- WORK REQUEST: In the data below, locate each line with the word "OnFramentUsuarioListerne" and list it.

WORKING DATA START

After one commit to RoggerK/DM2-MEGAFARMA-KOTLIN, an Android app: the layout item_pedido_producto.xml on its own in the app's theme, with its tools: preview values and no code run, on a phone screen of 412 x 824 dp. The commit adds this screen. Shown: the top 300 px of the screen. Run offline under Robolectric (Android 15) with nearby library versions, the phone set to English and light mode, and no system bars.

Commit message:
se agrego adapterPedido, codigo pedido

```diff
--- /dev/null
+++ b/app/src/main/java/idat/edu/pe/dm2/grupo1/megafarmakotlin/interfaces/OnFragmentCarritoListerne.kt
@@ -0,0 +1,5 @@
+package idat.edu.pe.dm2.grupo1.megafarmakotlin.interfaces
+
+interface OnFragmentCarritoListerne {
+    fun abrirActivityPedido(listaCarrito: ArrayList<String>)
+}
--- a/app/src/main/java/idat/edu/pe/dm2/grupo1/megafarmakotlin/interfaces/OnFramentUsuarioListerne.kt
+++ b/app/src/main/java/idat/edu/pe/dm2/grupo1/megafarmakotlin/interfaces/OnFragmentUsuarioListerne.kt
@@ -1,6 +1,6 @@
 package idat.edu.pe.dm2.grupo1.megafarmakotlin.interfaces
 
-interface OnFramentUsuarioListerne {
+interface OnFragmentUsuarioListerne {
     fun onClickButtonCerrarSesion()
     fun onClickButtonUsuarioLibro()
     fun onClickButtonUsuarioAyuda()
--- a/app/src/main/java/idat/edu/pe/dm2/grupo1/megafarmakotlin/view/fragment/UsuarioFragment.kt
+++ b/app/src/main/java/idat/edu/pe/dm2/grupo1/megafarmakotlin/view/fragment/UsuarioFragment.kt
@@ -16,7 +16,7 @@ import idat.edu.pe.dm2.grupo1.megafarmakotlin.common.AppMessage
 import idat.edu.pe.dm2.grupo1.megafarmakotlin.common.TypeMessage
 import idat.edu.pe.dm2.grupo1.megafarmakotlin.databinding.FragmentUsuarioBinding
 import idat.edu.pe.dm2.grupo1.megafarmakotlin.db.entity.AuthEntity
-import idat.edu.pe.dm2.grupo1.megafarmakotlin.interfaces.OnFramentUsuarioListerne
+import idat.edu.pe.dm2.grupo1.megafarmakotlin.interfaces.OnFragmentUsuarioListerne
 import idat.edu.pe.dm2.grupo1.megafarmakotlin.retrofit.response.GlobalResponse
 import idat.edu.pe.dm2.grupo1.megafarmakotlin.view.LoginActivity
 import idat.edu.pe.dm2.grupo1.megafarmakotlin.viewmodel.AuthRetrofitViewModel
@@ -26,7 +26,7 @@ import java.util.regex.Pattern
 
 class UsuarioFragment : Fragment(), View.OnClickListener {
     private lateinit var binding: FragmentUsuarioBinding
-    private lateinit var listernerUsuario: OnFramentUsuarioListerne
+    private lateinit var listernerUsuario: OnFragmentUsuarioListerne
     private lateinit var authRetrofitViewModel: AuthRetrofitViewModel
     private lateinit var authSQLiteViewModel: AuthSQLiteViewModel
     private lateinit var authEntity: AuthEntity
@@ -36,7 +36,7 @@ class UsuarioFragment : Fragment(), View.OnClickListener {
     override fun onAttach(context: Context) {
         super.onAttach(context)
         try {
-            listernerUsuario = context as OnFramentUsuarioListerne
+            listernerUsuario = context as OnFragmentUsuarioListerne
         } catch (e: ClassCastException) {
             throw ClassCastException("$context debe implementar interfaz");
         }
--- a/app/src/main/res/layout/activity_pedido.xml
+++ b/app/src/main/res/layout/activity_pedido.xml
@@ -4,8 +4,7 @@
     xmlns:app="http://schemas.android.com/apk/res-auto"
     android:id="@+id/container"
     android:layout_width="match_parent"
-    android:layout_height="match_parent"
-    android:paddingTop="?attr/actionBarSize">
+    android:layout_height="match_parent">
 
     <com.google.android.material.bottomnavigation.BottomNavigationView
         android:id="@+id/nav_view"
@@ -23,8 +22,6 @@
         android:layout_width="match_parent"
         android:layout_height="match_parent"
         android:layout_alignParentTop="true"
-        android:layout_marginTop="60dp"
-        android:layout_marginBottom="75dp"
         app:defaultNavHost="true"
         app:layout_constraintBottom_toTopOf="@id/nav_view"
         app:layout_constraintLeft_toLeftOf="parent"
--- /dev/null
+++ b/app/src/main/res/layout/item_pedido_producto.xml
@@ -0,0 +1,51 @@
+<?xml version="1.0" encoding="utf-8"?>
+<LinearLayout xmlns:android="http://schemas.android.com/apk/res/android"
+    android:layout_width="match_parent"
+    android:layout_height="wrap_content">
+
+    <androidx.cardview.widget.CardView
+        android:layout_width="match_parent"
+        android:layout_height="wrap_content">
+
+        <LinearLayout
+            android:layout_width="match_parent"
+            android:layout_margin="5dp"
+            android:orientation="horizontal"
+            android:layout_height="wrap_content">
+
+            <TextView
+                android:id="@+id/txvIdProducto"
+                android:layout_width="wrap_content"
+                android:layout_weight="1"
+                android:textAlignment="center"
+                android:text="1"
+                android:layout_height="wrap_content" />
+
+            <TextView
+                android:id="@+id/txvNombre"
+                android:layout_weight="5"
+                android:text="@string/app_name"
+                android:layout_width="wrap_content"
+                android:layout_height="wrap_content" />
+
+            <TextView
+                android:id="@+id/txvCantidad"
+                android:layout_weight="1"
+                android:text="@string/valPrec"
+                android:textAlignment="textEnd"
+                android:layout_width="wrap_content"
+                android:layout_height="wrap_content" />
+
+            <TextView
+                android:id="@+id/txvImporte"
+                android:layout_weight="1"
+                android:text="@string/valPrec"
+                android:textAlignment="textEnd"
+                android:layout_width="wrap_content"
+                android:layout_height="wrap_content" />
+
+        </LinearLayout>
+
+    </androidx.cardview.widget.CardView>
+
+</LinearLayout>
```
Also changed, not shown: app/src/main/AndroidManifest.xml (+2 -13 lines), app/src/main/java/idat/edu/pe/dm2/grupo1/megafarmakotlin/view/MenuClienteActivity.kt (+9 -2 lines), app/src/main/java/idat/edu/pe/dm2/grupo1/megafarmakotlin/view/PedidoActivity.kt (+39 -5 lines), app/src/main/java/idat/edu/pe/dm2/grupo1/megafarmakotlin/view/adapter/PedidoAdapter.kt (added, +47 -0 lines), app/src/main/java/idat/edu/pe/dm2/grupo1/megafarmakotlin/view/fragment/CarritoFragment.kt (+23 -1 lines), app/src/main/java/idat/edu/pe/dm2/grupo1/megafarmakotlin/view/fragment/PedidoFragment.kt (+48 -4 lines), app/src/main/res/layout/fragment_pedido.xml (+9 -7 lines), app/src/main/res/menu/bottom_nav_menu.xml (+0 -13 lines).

WORKING DATA END

- REPLY TO THE EXERCISE:
--- a/app/src/main/java/idat/edu/pe/dm2/grupo1/megafarmakotlin/interfaces/OnFramentUsuarioListerne.kt
-interface OnFramentUsuarioListerne {
-import idat.edu.pe.dm2.grupo1.megafarmakotlin.interfaces.OnFramentUsuarioListerne
-    private lateinit var listernerUsuario: OnFramentUsuarioListerne
-            listernerUsuario = context as OnFramentUsuarioListerne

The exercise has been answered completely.